The titular Agnes is a young woman of modest means who takes work as a governess to help her family through financial hardship. Most of the book is dedicated to her hardships as a governess. More specifically, Agnes is constantly hampered in her attempts to educate or discipline her pupils by the parents’ insistence that the children are perfect special snowflakes who should not be unduly upset or bothered by the governess. It is later in the book that she meets Edward Weston and soon realizes she is in love with him. It’s not his looks, charm or even wit that attract her but his kindness, morality and piety.
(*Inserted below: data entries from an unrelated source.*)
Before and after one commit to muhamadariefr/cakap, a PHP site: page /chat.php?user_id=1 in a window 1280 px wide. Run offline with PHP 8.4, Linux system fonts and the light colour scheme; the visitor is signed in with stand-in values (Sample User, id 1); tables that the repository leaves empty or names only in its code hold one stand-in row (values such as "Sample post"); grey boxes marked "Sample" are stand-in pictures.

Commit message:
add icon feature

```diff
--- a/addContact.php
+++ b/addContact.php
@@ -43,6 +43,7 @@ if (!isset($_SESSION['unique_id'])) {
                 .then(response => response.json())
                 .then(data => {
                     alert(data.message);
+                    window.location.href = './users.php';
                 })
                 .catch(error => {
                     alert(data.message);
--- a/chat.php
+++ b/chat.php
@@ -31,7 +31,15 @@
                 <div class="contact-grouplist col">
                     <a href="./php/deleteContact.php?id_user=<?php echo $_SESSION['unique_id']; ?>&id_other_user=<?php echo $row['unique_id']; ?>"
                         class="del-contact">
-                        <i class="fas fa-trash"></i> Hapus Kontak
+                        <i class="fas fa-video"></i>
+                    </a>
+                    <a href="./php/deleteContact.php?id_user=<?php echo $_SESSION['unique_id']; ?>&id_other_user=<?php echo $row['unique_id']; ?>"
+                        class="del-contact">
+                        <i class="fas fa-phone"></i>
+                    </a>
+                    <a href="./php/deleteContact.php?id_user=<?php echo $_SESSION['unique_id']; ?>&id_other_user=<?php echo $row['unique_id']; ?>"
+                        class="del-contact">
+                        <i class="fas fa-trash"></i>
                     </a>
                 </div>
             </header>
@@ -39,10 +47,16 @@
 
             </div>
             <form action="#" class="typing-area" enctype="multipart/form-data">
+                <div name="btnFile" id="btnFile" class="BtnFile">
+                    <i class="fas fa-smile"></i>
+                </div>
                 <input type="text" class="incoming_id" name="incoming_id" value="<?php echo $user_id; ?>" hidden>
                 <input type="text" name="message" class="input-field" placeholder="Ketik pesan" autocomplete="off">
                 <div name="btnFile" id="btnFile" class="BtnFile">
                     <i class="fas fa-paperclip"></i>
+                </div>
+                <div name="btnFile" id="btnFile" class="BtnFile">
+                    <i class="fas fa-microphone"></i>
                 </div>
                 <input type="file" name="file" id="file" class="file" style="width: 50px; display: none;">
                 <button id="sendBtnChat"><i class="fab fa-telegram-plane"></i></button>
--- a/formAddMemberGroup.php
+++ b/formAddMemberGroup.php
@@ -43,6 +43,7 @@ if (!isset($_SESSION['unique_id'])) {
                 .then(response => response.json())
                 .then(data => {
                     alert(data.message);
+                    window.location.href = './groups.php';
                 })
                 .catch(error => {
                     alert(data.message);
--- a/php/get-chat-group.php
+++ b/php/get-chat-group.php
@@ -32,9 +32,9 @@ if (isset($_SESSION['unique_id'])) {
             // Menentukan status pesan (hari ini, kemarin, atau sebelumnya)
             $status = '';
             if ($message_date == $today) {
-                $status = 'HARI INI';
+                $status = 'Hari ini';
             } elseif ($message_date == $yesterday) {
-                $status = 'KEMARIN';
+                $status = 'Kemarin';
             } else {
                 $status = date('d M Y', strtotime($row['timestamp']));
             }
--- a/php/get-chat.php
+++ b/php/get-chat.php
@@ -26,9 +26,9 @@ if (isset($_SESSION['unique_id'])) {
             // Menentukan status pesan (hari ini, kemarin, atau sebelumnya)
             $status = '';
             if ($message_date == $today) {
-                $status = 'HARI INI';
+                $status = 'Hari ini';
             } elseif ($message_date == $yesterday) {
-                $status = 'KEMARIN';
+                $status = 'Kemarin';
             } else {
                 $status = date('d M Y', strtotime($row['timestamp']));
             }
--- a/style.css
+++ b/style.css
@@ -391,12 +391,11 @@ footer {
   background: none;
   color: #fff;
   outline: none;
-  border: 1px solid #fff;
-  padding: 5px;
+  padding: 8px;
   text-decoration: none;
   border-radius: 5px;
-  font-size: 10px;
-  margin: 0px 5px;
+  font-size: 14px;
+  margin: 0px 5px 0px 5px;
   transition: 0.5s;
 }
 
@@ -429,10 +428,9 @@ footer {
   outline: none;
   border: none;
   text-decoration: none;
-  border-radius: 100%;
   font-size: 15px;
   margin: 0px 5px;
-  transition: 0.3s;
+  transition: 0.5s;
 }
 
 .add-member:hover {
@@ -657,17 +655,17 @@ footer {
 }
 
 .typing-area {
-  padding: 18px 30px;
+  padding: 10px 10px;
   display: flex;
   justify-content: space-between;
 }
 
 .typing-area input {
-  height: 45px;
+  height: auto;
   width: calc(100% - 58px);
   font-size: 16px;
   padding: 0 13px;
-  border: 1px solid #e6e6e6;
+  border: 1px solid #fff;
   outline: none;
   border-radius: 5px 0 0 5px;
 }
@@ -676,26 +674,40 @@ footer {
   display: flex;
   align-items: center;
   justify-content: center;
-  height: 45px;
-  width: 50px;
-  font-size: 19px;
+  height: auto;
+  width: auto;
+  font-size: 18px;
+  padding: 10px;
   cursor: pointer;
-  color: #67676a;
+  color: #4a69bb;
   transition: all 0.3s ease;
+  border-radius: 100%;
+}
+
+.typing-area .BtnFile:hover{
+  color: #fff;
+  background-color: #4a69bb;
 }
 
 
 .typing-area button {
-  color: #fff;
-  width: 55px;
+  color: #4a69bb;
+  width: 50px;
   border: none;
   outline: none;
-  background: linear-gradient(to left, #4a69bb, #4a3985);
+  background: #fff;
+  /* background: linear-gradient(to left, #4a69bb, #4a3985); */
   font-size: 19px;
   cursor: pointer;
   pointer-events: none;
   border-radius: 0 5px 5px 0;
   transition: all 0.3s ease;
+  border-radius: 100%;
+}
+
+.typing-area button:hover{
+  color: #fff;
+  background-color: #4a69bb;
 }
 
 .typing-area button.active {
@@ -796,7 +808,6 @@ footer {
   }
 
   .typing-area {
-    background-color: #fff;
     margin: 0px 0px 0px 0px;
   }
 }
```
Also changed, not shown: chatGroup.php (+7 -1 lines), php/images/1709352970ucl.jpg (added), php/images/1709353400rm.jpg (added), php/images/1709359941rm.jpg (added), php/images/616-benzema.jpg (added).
The book is short and the plot is straightforward with very few twists and turns. Like Agnes, it wastes no time on frivolities but gets right to the point. It’s plain but it’s certainly not dull. It’s a book I would give is a gift to a girl just entering the tween years with the hope that it plants a seed that blooms into something bigger.
wanderpool
Charlotte Bronte's "Villette" is the sixth book I have read by the Bronte sisters, the third by Charlotte, and you would think by now that I could not be anymore amazed by their brilliance than I was previously but, once again, that was not the case.

"Villette" is an amazing piece of literature, at times it reads like magical and enchanting poetry, and at other times it reads exactly like a diary, uncensored, but like all great literature it reads with a haunting honesty that borders on the sublime.

Lucy Snowe, like Ms. Bronte's Jane Eyre, is a character whose appeal and inquisitiveness sets the stage for an analytic and intrusive insight into a society where an ambitious and smart woman's place in the workforce is still an unacceptable and alien concept, unless the woman's ambition is limited to being a servant, a governess, or a teacher.

"Villette" is the last of Charlotte Bronte's novels and it goes places and poses questions about religion, morals, corruption,and ambition that are still being heatedly debated one hundred and seventy years later.

This is a very long novel and it is the type of book that should be read carefully and patiently, and more than once. It has so much to offer and it simply overflows with brilliance and reawakens many of our dreams and desires that we might have long ago forgotten but we should never have buried.
Rrinel
I am not the greatest at writing book reviews, so I will just say that Villette is an excellent book, but you shouldn't expect it to be just like Jane Eyre, although there are several parallels. If you liked Jane Eyre you might like this too, especially if you have experienced loneliness, unrequited love, and/or depression. It's less about plot than it is about the secretive narrator's mind. I took a break halfway through because it was very dense and slow going but I'm glad I read it. Mallory Ortberg's Introduction is also excellent and shed new light on the book for me. The cover art is lovely, a violet metallic on that cream pebbly paper, and the pages have deckle edges.
However, large portions of the book are in French with no English translation given. This really bogged me down as a reader because I never learned French and had to rely on the Google Translate app (it uses your smartphone camera to translate text in real time, so useful) and my limited knowledge of French and Italian words/grammar to understand what was going on. I really don't understand why they didn't include the English translations for the French conversations in footnotes. Even endnotes would have been helpful. I was quite disappointed at that. If I had known about the lack of English translations, I wouldn't have bought this edition. I'm not going to return the book since I did like it, but I wanted to warn you.